Vale course is cancer lifeline
Palestinian nurses who have never left their home country travelled to Alexandria recently to find out more about pioneering cancer treatments.
Oncology nurse Gerry O’Hare, who is based at the Vale of Leven Hospital, was instrumental in setting up the post-graduate diploma with the University of Bethlehem.
And four nurses from Palestine made the trip over here to learn vital skills they will use in their careers.
For some of the students it was the first time they had ever left their home country and the trip saw them spend their time at the Alexandria hospital learning from Gerry.
He has spent years working with the University of Bethlehem on the grant programme and had a leading role in developing the curriculum of the diploma.
The 55-year-old has been a fundamental part of the efforts to educate nurses who have severely limited access to education materials.
He returned to Palestine on a number of visits to the university in the lead-up to the launch of the diploma last year.
Gerry said: “The last two weeks have been a great learning opportunity for the four visiting nurses. Our links with Palestine are well established and based on a shared goal of achieving the best treatment possible for patients.
“Another way we help support the diploma programme is through video conferencing, which allows us to teach students from here in Scotland.
“As well as learning a great deal about oncology nursing practices, they have also had a taste of Scottish culture, visiting Loch Katrine, going to a football match, museums and a fundraising event.
“I am proud that NHSGGC and the wider community in Glasgow are helping others in such a humanitarian way.”

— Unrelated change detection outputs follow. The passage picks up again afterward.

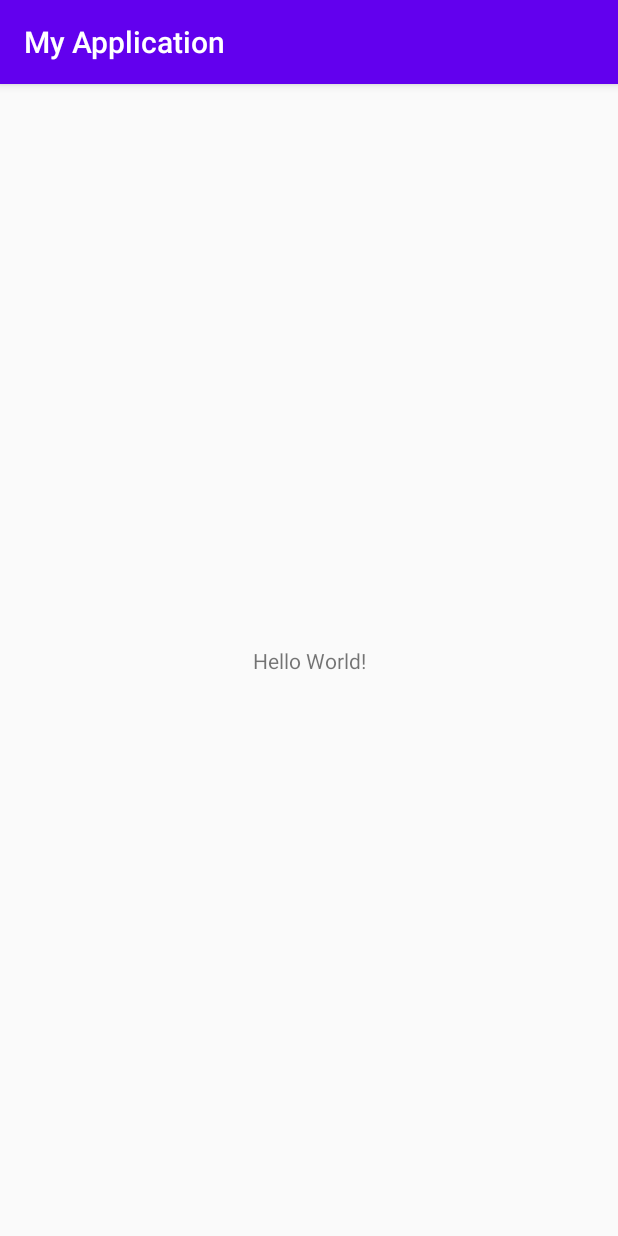
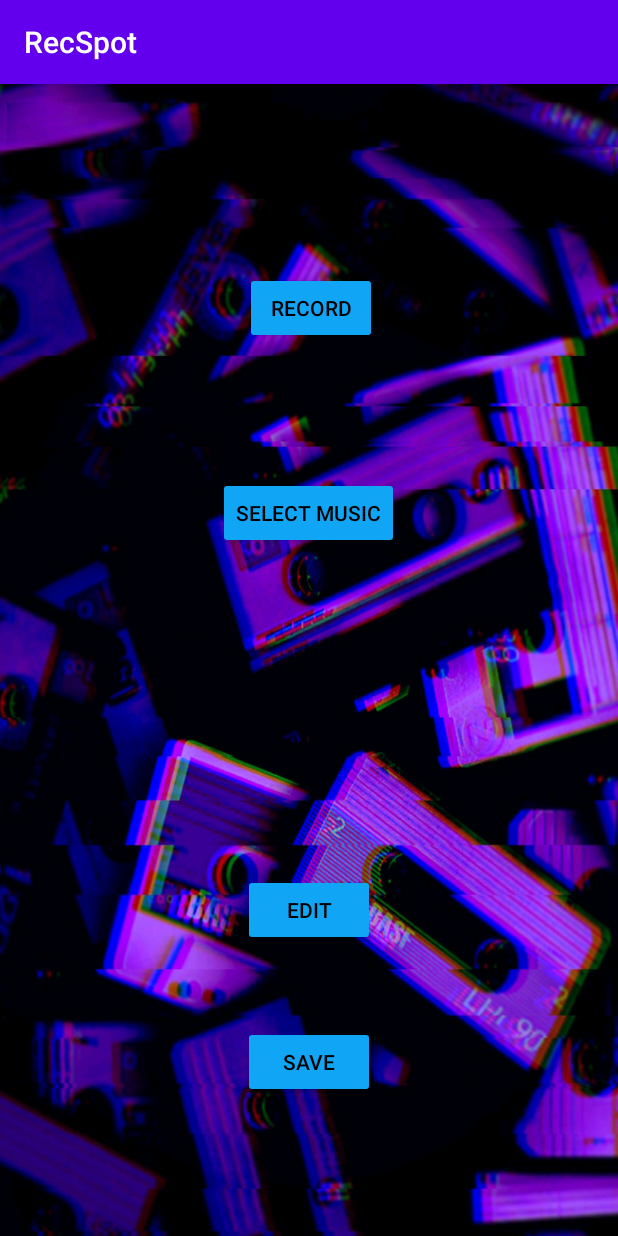
Before and after one commit to RecSpot-App-Development/RecSpot, an Android app: the screen it shows after launch (MainActivity), on a phone screen of 412 x 824 dp. Run offline under Robolectric (Android 15) with nearby library versions, the phone set to English and light mode, and no system bars.

Commit message:
adding and creating

```diff
--- a/app/src/main/AndroidManifest.xml
+++ b/app/src/main/AndroidManifest.xml
@@ -9,6 +9,10 @@
         android:roundIcon="@mipmap/ic_launcher_round"
         android:supportsRtl="true"
         android:theme="@style/Theme.MyApplication">
+        <activity android:name=".SaveActivity"></activity>
+        <activity android:name=".EditActivity" />
+        <activity android:name=".MusicActivity" />
+        <activity android:name=".VideoActivity" />
         <activity android:name=".MainActivity">
             <intent-filter>
                 <action android:name="android.intent.action.MAIN" />
--- a/app/src/main/java/com/codepath/myapplication/MainActivity.java
+++ b/app/src/main/java/com/codepath/myapplication/MainActivity.java
@@ -1,13 +1,75 @@
 package com.codepath.myapplication;
 
+import android.content.Intent;
 import android.support.v7.app.AppCompatActivity;
 import android.os.Bundle;
+import android.view.View;
+import android.widget.Button;
 
 public class MainActivity extends AppCompatActivity {
+
+    Button record_btn;
+    Button music_btn;
+    Button edit_btn;
+    Button save_btn;
 
     @Override
     protected void onCreate(Bundle savedInstanceState) {
         super.onCreate(savedInstanceState);
         setContentView(R.layout.activity_main);
+
+        record_btn = findViewById(R.id.record_btn);
+        music_btn = findViewById(R.id.music_btn);
+        edit_btn = findViewById(R.id.edit_btn);
+        save_btn = findViewById(R.id.save_btn);
+
+        save_btn.setOnClickListener(new View.OnClickListener() {
+            @Override
+            public void onClick(View v) {
+                openSaveActivity();
+            }
+        });
+
+
+        edit_btn.setOnClickListener(new View.OnClickListener() {
+            @Override
+            public void onClick(View v) {
+                openEditActivity();
+            }
+        });
+
+        record_btn.setOnClickListener(new View.OnClickListener() {
+            @Override
+            public void onClick(View v) {
+                openVideoActivity();
+            }
+        });
+
+        music_btn.setOnClickListener(new View.OnClickListener() {
+            @Override
+            public void onClick(View v) {
+                openMusicActivity();
+            }
+        });
+    }
+
+    private void openSaveActivity() {
+        Intent intent = new Intent(this, SaveActivity.class);
+        startActivity(intent);
+    }
+
+    private void openEditActivity() {
+        Intent intent = new Intent(this, EditActivity.class);
+        startActivity(intent);
+    }
+
+    private void openMusicActivity() {
+        Intent intent = new Intent(this, MusicActivity.class);
+        startActivity(intent);
+    }
+
+    private void openVideoActivity() {
+        Intent intent = new Intent(this, VideoActivity.class);
+        startActivity(intent);
     }
 }
--- a/app/src/main/res/layout/activity_main.xml
+++ b/app/src/main/res/layout/activity_main.xml
@@ -1,18 +1,58 @@
 <?xml version="1.0" encoding="utf-8"?>
-<android.support.constraint.ConstraintLayout xmlns:android="http://schemas.android.com/apk/res/android"
+<RelativeLayout
+    xmlns:android="http://schemas.android.com/apk/res/android"
     xmlns:app="http://schemas.android.com/apk/res-auto"
     xmlns:tools="http://schemas.android.com/tools"
     android:layout_width="match_parent"
     android:layout_height="match_parent"
+    android:background="@drawable/background"
     tools:context=".MainActivity">
 
-    <TextView
+    <Button
+        android:id="@+id/record_btn"
         android:layout_width="wrap_content"
         android:layout_height="wrap_content"
-        android:text="Hello World!"
-        app:layout_constraintBottom_toBottomOf="parent"
-        app:layout_constraintLeft_toLeftOf="parent"
-        app:layout_constraintRight_toRightOf="parent"
-        app:layout_constraintTop_toTopOf="parent" />
+        android:layout_alignParentStart="true"
+        android:layout_alignParentTop="true"
+        android:layout_centerHorizontal="true"
+        android:layout_marginStart="163dp"
+        android:layout_marginTop="125dp"
+        android:textColor="#000000"
+        android:backgroundTint="#10A5F5"
+        android:text="Record" />
 
-</android.support.constraint.ConstraintLayout>
+    <Button
+        android:id="@+id/music_btn"
+        android:layout_width="wrap_content"
+        android:layout_height="wrap_content"
+        android:layout_alignParentTop="true"
+        android:layout_centerHorizontal="true"
+        android:layout_marginTop="262dp"
+        android:textColor="#000000"
+        android:backgroundTint="#10A5F5"
+        android:text="Select Music" />
+
+    <Button
+        android:id="@+id/edit_btn"
+        android:layout_width="wrap_content"
+        android:layout_height="wrap_content"
+        android:layout_alignParentBottom="true"
+        android:layout_centerHorizontal="true"
+        android:layout_marginBottom="193dp"
+        android:textColor="#000000"
+        android:backgroundTint="#10A5F5"
+        android:text="Edit"/>
+
+    <Button
+        android:id="@+id/save_btn"
+        android:layout_width="wrap_content"
+        android:layout_height="wrap_content"
+        android:layout_alignParentBottom="true"
+        android:layout_centerHorizontal="true"
+        android:layout_marginBottom="92dp"
+        android:textColor="#000000"
+        android:backgroundTint="#10A5F5"
+        android:text="Save"/>
+
+
+</RelativeLayout>
--- a/app/src/main/res/values/strings.xml
+++ b/app/src/main/res/values/strings.xml
@@ -1,3 +1,3 @@
 <resources>
-    <string name="app_name">My Application</string>
+    <string name="app_name">RecSpot</string>
 </resources>
```
Also changed, not shown: app/src/main/java/com/codepath/myapplication/EditActivity.java (added, +13 -0 lines), app/src/main/java/com/codepath/myapplication/MusicActivity.java (added, +13 -0 lines), app/src/main/java/com/codepath/myapplication/SaveActivity.java (added, +13 -0 lines), app/src/main/java/com/codepath/myapplication/VideoActivity.java (added, +13 -0 lines), app/src/main/res/layout/activity_edit.xml (added, +9 -0 lines), app/src/main/res/layout/activity_music.xml (added, +9 -0 lines), app/src/main/res/layout/activity_save.xml (added, +7 -0 lines), app/src/main/res/layout/activity_video.xml (added, +9 -0 lines), app/src/main/res/drawable/background.png (added).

Students Khitam Harb, 33, and 26-year-old Dana Nur hailed the trip a “wonderful experience.”
Khitam, who had never been on a plane before, said: “This trip is like a dream for me. I am so glad to be learning here in Scotland.”
Palliative care nurse Dana added: “It is a wonderful opportunity to be able to travel and learn how other parts of the world care for cancer patients.
“The opportunity to come to Scotland is fabulous. I can’t actually believe it is happening.
“Having access to this diploma is a real privilege, not just for us but our patients and for Palestine as a whole. This is a dream come true for me and I am very grateful to everyone who has helped.”
Alongside Gerry, their visit was made possible through collaboration between NHS Greater Glasgow and Clyde, Glasgow City Council, Medical Aid for Palestine and Spirit Aid, a charity set up by actor David Hayman.
This trip is a dream for me. It is a wonderful opportunity
Life savers Gerry O’Hare with Dana Nur and Khitam Harb